▶ **Content revision data**:
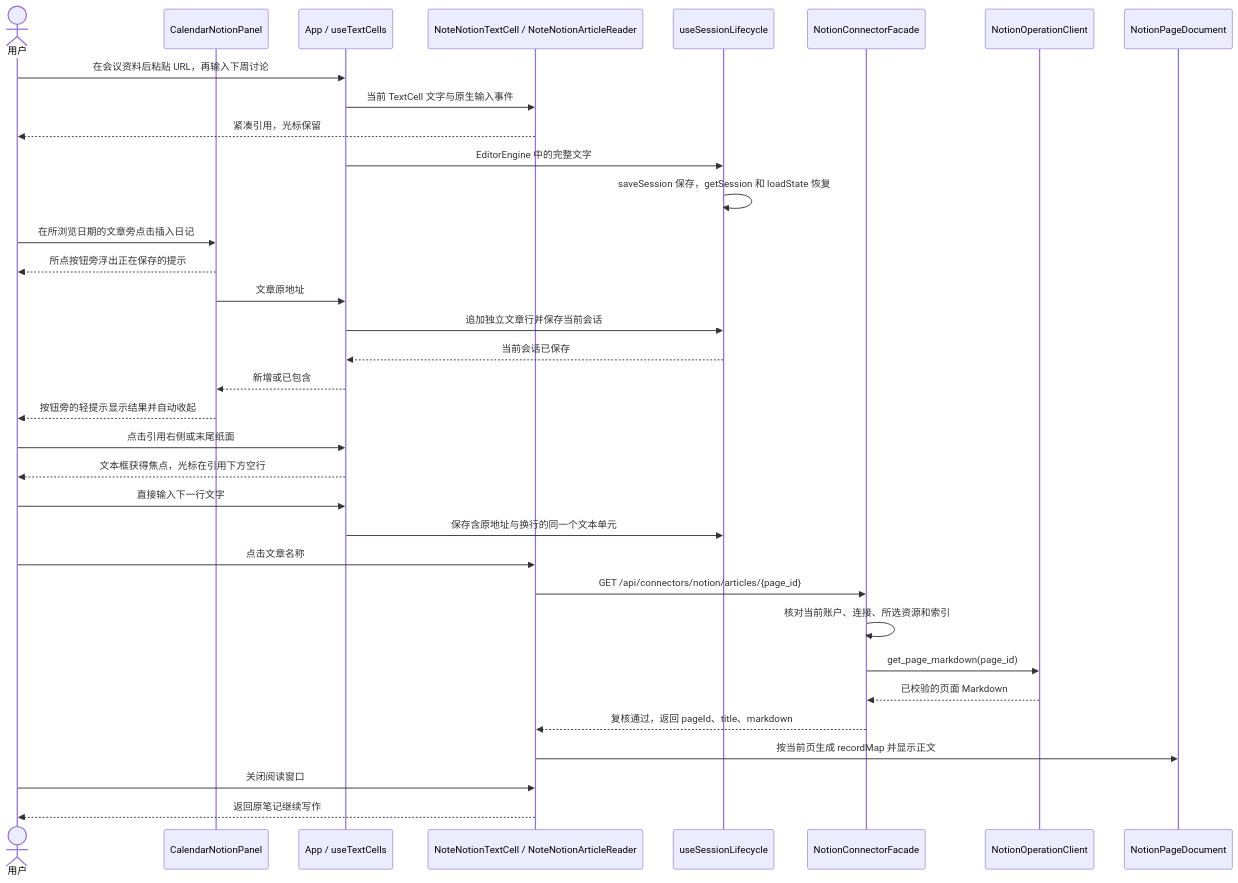
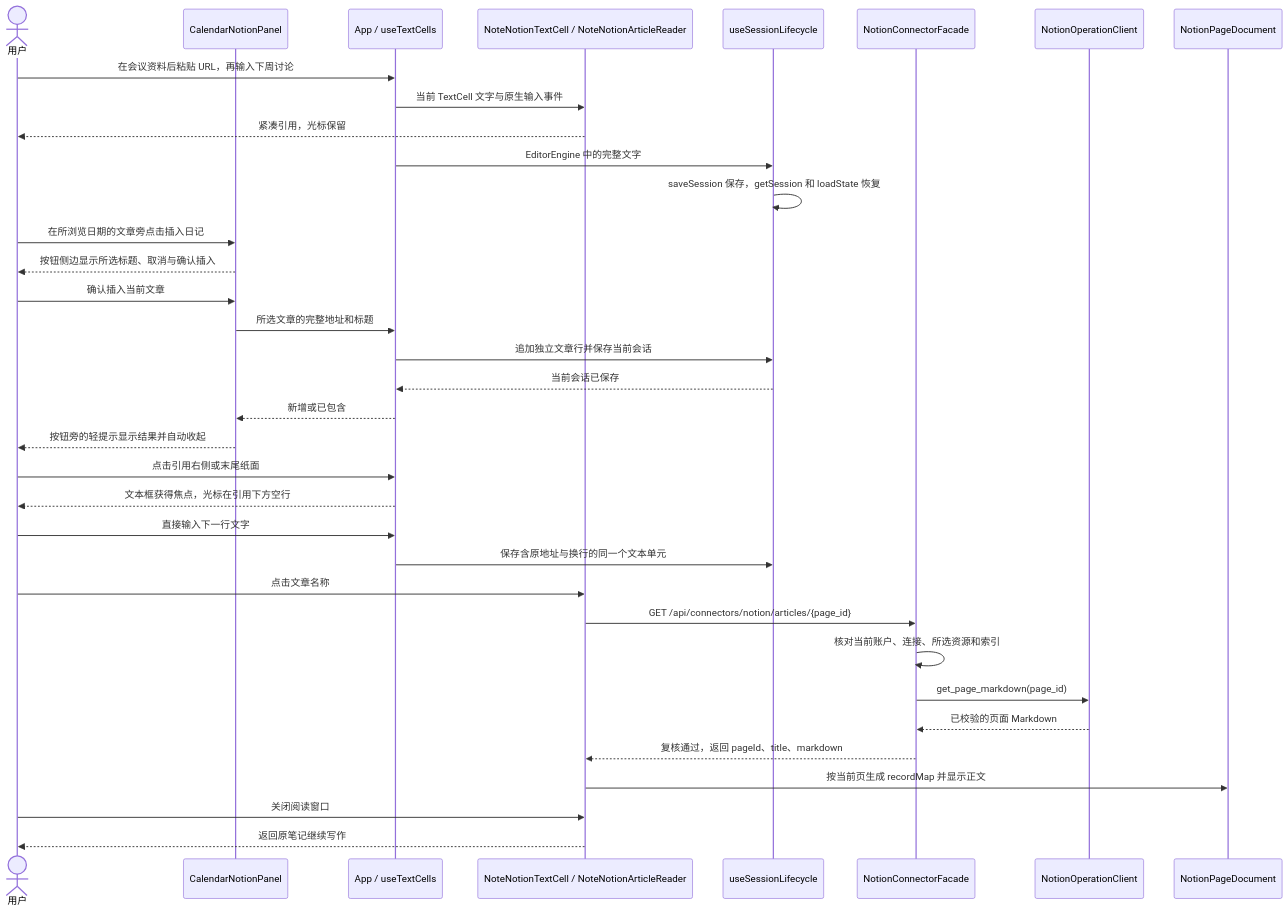
The first of 3 diagrams in docs/design/edit-session/notion-article-links.md (glide-the/im-dream), drawn with Mermaid before and after one commit. The commit also changed other lines of this file and 22 other files, not shown here.

````diff
--- a/docs/design/edit-session/notion-article-links.md
+++ b/docs/design/edit-session/notion-article-links.md
@@ -40,36 +43,37 @@
 ```mermaid
 sequenceDiagram
     actor U as 用户
     participant C as CalendarNotionPanel
     participant A as App / useTextCells
     participant N as NoteNotionTextCell / NoteNotionArticleReader
     participant S as useSessionLifecycle
     participant F as NotionConnectorFacade
     participant O as NotionOperationClient
     participant R as NotionPageDocument
     U->>A: 在会议资料后粘贴 URL，再输入下周讨论
     A->>N: 当前 TextCell 文字与原生输入事件
     N-->>U: 紧凑引用，光标保留
     A->>S: EditorEngine 中的完整文字
     S->>S: saveSession 保存，getSession 和 loadState 恢复
     U->>C: 在所浏览日期的文章旁点击插入日记
-    C-->>U: 所点按钮旁浮出正在保存的提示
-    C->>A: 文章原地址
+    C-->>U: 按钮侧边显示所选标题、取消与确认插入
+    U->>C: 确认插入当前文章
+    C->>A: 所选文章的完整地址和标题
     A->>S: 追加独立文章行并保存当前会话
     S-->>A: 当前会话已保存
     A-->>C: 新增或已包含
     C-->>U: 按钮旁的轻提示显示结果并自动收起
     U->>A: 点击引用右侧或末尾纸面
     A-->>U: 文本框获得焦点，光标在引用下方空行
     U->>A: 直接输入下一行文字
     A->>S: 保存含原地址与换行的同一个文本单元
     U->>N: 点击文章名称
     N->>F: GET /api/connectors/notion/articles/{page_id}
     F->>F: 核对当前账户、连接、所选资源和索引
     F->>O: get_page_markdown(page_id)
     O-->>F: 已校验的页面 Markdown
     F-->>N: 复核通过，返回 pageId、title、markdown
     N->>R: 按当前页生成 recordMap 并显示正文
     U->>N: 关闭阅读窗口
     N-->>U: 返回原笔记继续写作
 ```
````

▶ **PROBLEM TO WORK ON**:
Every line of the data above should be repeated exactly. Omit the pictures.

▶ **TASK RESPONSE**:
The first of 3 diagrams in docs/design/edit-session/notion-article-links.md (glide-the/im-dream), drawn with Mermaid before and after one commit. The commit also changed other lines of this file and 22 other files, not shown here.

````diff
--- a/docs/design/edit-session/notion-article-links.md
+++ b/docs/design/edit-session/notion-article-links.md
@@ -40,36 +43,37 @@
 ```mermaid
 sequenceDiagram
     actor U as 用户
     participant C as CalendarNotionPanel
     participant A as App / useTextCells
     participant N as NoteNotionTextCell / NoteNotionArticleReader
     participant S as useSessionLifecycle
     participant F as NotionConnectorFacade
     participant O as NotionOperationClient
     participant R as NotionPageDocument
     U->>A: 在会议资料后粘贴 URL，再输入下周讨论
     A->>N: 当前 TextCell 文字与原生输入事件
     N-->>U: 紧凑引用，光标保留
     A->>S: EditorEngine 中的完整文字
     S->>S: saveSession 保存，getSession 和 loadState 恢复
     U->>C: 在所浏览日期的文章旁点击插入日记
-    C-->>U: 所点按钮旁浮出正在保存的提示
-    C->>A: 文章原地址
+    C-->>U: 按钮侧边显示所选标题、取消与确认插入
+    U->>C: 确认插入当前文章
+    C->>A: 所选文章的完整地址和标题
     A->>S: 追加独立文章行并保存当前会话
     S-->>A: 当前会话已保存
     A-->>C: 新增或已包含
     C-->>U: 按钮旁的轻提示显示结果并自动收起
     U->>A: 点击引用右侧或末尾纸面
     A-->>U: 文本框获得焦点，光标在引用下方空行
     U->>A: 直接输入下一行文字
     A->>S: 保存含原地址与换行的同一个文本单元
     U->>N: 点击文章名称
     N->>F: GET /api/connectors/notion/articles/{page_id}
     F->>F: 核对当前账户、连接、所选资源和索引
     F->>O: get_page_markdown(page_id)
     O-->>F: 已校验的页面 Markdown
     F-->>N: 复核通过，返回 pageId、title、markdown
     N->>R: 按当前页生成 recordMap 并显示正文
     U->>N: 关闭阅读窗口
     N-->>U: 返回原笔记继续写作
 ```
````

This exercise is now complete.